But for fans of this 27-year-old British singer, such a moment could only be captured by one thing: an Adele song.
With her big hair and bigger voice, Adele broke out in 2008 as part of the British retro-soul craze that also included Duffy and Amy Winehouse. Her debut album, "19," spawned a hit single in "Chasing Pavements" and led to a Grammy Award for best new artist. Yet she outgrew any style or scene with the smash follow-up, "21," which presented Adele as a great crystallizer of complicated feelings, an artist writing intimately about her own life (in this case about a devastating breakup) in a way that somehow made the music feel universal.
Despite -- or perhaps because of -- her lack of interest in modern pop-star gamesmanship, "21" also turned the proudly old-fashioned Adele into a profit center for a struggling record industry. In the United States alone, the album sold 11 million copies, enough to make it the biggest-selling title of both 2011 and 2012.
Clearly, the pressure is on to duplicate that commercial success with "25," which comes after a long period of public quiet in which Adele recovered from throat surgery and gave birth to a son (and tweeted no more than a few dozen times). "Hello," the record's brooding lead single, set a record when it was released last month, racking up 1.1 million downloads in a week. But the song's enthusiastic embrace only underscored the other, more pressing demand on the singer as she returns: that her music still provide its trademark catharsis.
Put another way, Adele’s fans have been waiting for years for new Adele songs to explain their experiences to them. And they get a worthy batch on “25,” an album so full of heavy-duty drama that it makes a more lighthearted peer such as
Over tolling piano chords that swell to an echoing throb, she’s reaching out to apologize to an ex in "Hello" -- then realizing when he won’t take her call that she cares about him more than she thought. “All I Ask” is a stunning ballad, co-written by
"Pull me in, hold me tight," she sings, her voice thick with desire as Paul Epworth's drums boom like cannons around her, "Don't let go / Baby, give me life."

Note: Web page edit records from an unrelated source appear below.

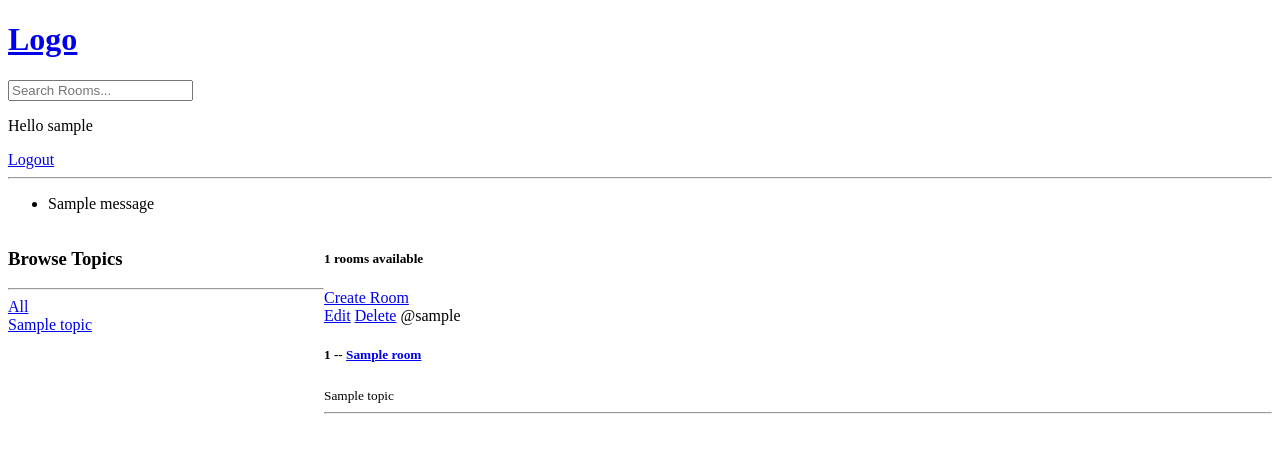
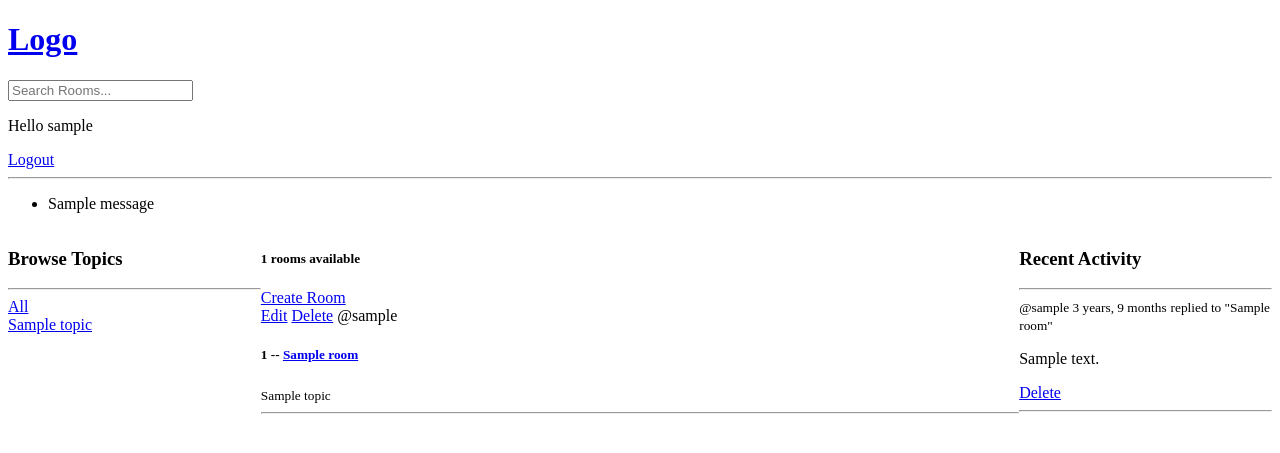
Before and after one commit to BashCtl/studydude, a Django app: page / in a window 1280 px wide. Shown: the top 453 px of the page. Run offline with Django 4.2, Linux system fonts and the light colour scheme; a user stored in the database is signed in; tables that the repository leaves empty hold one stand-in row (values such as "Sample post"); one stand-in notice (Sample message) is shown.

Commit message:
activity feed, refactoring components

```diff
--- a/base/models.py
+++ b/base/models.py
@@ -31,5 +31,8 @@ class Message(models.Model):
     updated = models.DateTimeField(auto_now=True)
     created = models.DateTimeField(auto_now_add=True)
 
+    class Meta:
+        ordering = ['-updated', '-created']
+
     def __str__(self) -> str:
         return self.body[0:50]
--- /dev/null
+++ b/base/templates/base/activity_component.html
@@ -0,0 +1,13 @@
+<h3>Recent Activity</h3>
+<hr />
+{% for message in room_messages %}
+<div>
+  <small>@{{message.user}} {{message.created|timesince}}</small>
+  <small>replied to "{{message.room}}"</small>
+  <p>{{message}}</p>
+  {% if request.user == message.user %}
+  <a href="{% url 'delete-message' message.id %}">Delete</a>
+  {% endif %}
+  <hr />
+</div>
+{% endfor %}
--- /dev/null
+++ b/base/templates/base/feed_component.html
@@ -0,0 +1,16 @@
+<div>
+    {% for room in rooms %}
+    <div>
+      {% if request.user == room.host %}
+      <a href="{% url 'update-room' room.id %}">Edit</a>
+      <a href="{% url 'delete-room' room.id %}">Delete</a>
+      {% endif %}
+      <span>@{{room.host.username}}</span>
+      <h5>
+        {{room.id}} -- <a href="{% url 'room' room.id %}">{{room.name}}</a>
+      </h5>
+      <small>{{room.topic.name}}</small>
+      <hr />
+    </div>
+    {% endfor %}
+  </div>
--- a/base/templates/base/home.html
+++ b/base/templates/base/home.html
@@ -1,50 +1,25 @@
-{% extends 'main.html' %}
-
-{% block content %}
+{% extends 'main.html' %} {% block content %}
 
 <style>
-    .home-container{
+  .home-container {
     display: grid;
-        grid-template-columns: 1fr 3fr;
+    grid-template-columns: 1fr 3fr 1fr;
   }
 </style>
 
 <div class="home-container">
-
   <div>
-        <h3>Browse Topics</h3>
-        <hr>
-        <div>
-            <a href="{% url 'home' %}">All</a>
-        </div>
-        {% for topic in topics %}
-            <div>
-                <a href="{% url 'home' %}?q={{topic.name}}">{{topic.name}}</a>
-            </div>
-        {% endfor %}
+   {% include 'base/topics_component.html' %}
   </div>
 
   <div>
     <h5>{{room__count}} rooms available</h5>
     <a href="{% url 'create-room' %}">Create Room</a>
-
+    {% include 'base/feed_component.html' %}
+  </div>
  <div>
-        {% for room in rooms %}
-            <div>
-                {% if request.user == room.host %}
-                <a href="{% url 'update-room' room.id %}">Edit</a>
-                <a href="{% url 'delete-room' room.id %}">Delete</a>
-                {% endif %}
-                <span>@{{room.host.username}}</span>
-                <h5>{{room.id}} -- <a href="{% url 'room' room.id %}">{{room.name}}</a></h5>
-                <small>{{room.topic.name}}</small>
-                <hr>
-            </div>
-        {% endfor %}
+    {% include 'base/activity_component.html' %}
  </div>
 </div>
 
-</div>
-
-
 {% endblock %}
--- /dev/null
+++ b/base/templates/base/topics_component.html
@@ -0,0 +1,10 @@
+<h3>Browse Topics</h3>
+<hr />
+<div>
+  <a href="{% url 'home' %}">All</a>
+</div>
+{% for topic in topics %}
+<div>
+  <a href="{% url 'home' %}?q={{topic.name}}">{{topic.name}}</a>
+</div>
+{% endfor %}
--- a/base/views.py
+++ b/base/views.py
@@ -72,14 +72,16 @@ def home(request):
 
     topics = Topic.objects.all()
     room__count = rooms.count()
+    room_messages = Message.objects.filter(Q(room__topic__name__icontains=q))
 
-    context = {'rooms': rooms, 'topics': topics, 'room__count': room__count}
+    context = {'rooms': rooms, 'topics': topics, 'room__count': room__count,
+               'room_messages': room_messages}
     return render(request, 'base/home.html', context)
 
 
 def room(request, id):
     room = Room.objects.get(id=id)
-    room_messages = room.message_set.all().order_by('-created')
+    room_messages = room.message_set.all()
     participants = room.participants.all()
     if request.method == 'POST':
         message = Message.objects.create(
```
Lines whose indentation alone changed are shown as unchanged.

Even as it fulfills those expressive requirements, "25" expands the scope of Adele's music, taking up new themes and textures. There are songs about her life as a mother, including the buoyant, shuffling "Sweetest Devotion" and "Remedy," in which she promises her child, "No river is too wide or too deep for me to swim to you." It's a well-worn lyrical idea refreshed by the ugly-cry intensity of her singing.
There are also songs -- lots of them -- that trade Adele's old righteous acrimony for a gentler sense of longing, as in "When We Were Young," the tune about viewing life as a movie, and the gorgeous "Million Years Ago," which with its sighing cafe-jazz arrangement feels like something Barbra Streisand would've performed four or five decades ago.
"I miss it when life was a party to be thrown," she sings, her youth already wasted (at 27!), "but that was a million years ago."
Time hasn't dulled her sharp edges entirely. "Send My Love (To Your New Lover)" feels like a sly sequel to "Rolling in the Deep," the scorched-earth kiss-off from "21" that described everything her ex was giving up. Here she's over the pain but can't resist poking a bit of fun at the guy, stretching out the word "lover" so that it sounds like she's mocking him -- especially as set against the tick-tock groove by Max Martin and Shellback, Swedish hitmakers known for getting a similar effect with Taylor Swift.
Those are two of Adele's new collaborators on "25," along with Greg Kurstin, who brings an '80s-R&B vibe to "Water Under the Bridge," and Danger Mouse, who sets "River Lea" adrift in waves of his signature organ haze. Yet throughout the album, these pop wizards are coming to Adele, not the other way around. They recognize her singularity and work hard to uphold it, to help fill these songs with as much Adele as possible.
What's truly remarkable is how many people will listen and hear only themselves.